Look over the material for the string "README". Copy every line where it turns up.

*** DATA FOR THIS TASK Section Begins ***

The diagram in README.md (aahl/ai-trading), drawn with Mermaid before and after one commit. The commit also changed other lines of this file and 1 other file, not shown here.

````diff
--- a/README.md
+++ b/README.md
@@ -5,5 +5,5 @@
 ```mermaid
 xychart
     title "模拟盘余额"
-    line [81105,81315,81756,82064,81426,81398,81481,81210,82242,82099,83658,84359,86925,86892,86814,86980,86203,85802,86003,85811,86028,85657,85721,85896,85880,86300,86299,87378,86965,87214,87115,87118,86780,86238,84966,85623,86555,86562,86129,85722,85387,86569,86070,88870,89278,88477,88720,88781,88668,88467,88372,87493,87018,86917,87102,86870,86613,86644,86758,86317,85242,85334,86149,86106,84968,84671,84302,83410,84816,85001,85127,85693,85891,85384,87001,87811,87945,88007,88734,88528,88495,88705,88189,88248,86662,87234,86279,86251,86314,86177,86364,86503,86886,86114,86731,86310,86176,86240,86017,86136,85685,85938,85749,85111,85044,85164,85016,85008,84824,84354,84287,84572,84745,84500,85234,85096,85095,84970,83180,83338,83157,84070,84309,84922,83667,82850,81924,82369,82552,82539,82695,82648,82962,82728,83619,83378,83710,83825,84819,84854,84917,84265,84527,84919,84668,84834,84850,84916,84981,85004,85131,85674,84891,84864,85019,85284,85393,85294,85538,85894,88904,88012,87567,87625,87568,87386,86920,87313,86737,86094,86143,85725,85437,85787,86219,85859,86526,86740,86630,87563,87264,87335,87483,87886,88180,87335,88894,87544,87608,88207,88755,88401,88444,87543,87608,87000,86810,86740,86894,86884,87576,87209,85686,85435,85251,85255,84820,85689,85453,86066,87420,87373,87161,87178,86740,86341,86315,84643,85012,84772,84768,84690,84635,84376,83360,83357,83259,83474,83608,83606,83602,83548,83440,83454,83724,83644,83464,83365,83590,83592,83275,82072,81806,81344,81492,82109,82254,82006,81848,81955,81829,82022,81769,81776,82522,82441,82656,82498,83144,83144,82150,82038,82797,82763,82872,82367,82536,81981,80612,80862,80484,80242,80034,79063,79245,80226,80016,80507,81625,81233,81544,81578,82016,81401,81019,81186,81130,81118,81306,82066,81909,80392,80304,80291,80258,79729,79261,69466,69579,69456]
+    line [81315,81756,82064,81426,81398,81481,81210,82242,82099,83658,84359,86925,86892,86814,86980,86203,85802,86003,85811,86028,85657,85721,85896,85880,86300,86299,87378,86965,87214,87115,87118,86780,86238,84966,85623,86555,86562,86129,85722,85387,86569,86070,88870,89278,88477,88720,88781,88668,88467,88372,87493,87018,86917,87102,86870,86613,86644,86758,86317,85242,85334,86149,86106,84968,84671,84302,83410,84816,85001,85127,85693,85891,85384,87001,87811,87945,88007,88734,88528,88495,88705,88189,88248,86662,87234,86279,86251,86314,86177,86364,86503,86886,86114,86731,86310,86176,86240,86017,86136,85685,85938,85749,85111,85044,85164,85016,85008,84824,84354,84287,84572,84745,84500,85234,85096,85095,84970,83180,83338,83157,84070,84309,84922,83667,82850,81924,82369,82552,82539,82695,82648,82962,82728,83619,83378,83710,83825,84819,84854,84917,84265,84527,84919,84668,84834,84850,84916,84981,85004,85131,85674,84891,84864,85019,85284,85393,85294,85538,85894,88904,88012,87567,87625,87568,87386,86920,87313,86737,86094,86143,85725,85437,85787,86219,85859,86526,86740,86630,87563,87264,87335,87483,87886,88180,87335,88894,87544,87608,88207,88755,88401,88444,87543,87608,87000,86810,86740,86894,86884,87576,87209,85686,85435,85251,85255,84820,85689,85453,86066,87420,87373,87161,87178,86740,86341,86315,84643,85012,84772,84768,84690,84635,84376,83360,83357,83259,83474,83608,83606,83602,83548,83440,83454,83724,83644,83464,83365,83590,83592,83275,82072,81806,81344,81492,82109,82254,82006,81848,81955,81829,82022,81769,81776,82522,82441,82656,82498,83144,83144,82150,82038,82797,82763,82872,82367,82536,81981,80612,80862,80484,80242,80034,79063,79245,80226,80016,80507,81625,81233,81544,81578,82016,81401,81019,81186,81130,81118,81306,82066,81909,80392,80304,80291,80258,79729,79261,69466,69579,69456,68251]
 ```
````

*** DATA FOR THIS TASK Section Ends ***

* TASK OUTPUT:
The diagram in README.md (aahl/ai-trading), drawn with Mermaid before and after one commit. The commit also changed other lines of this file and 1 other file, not shown here.
--- a/README.md
+++ b/README.md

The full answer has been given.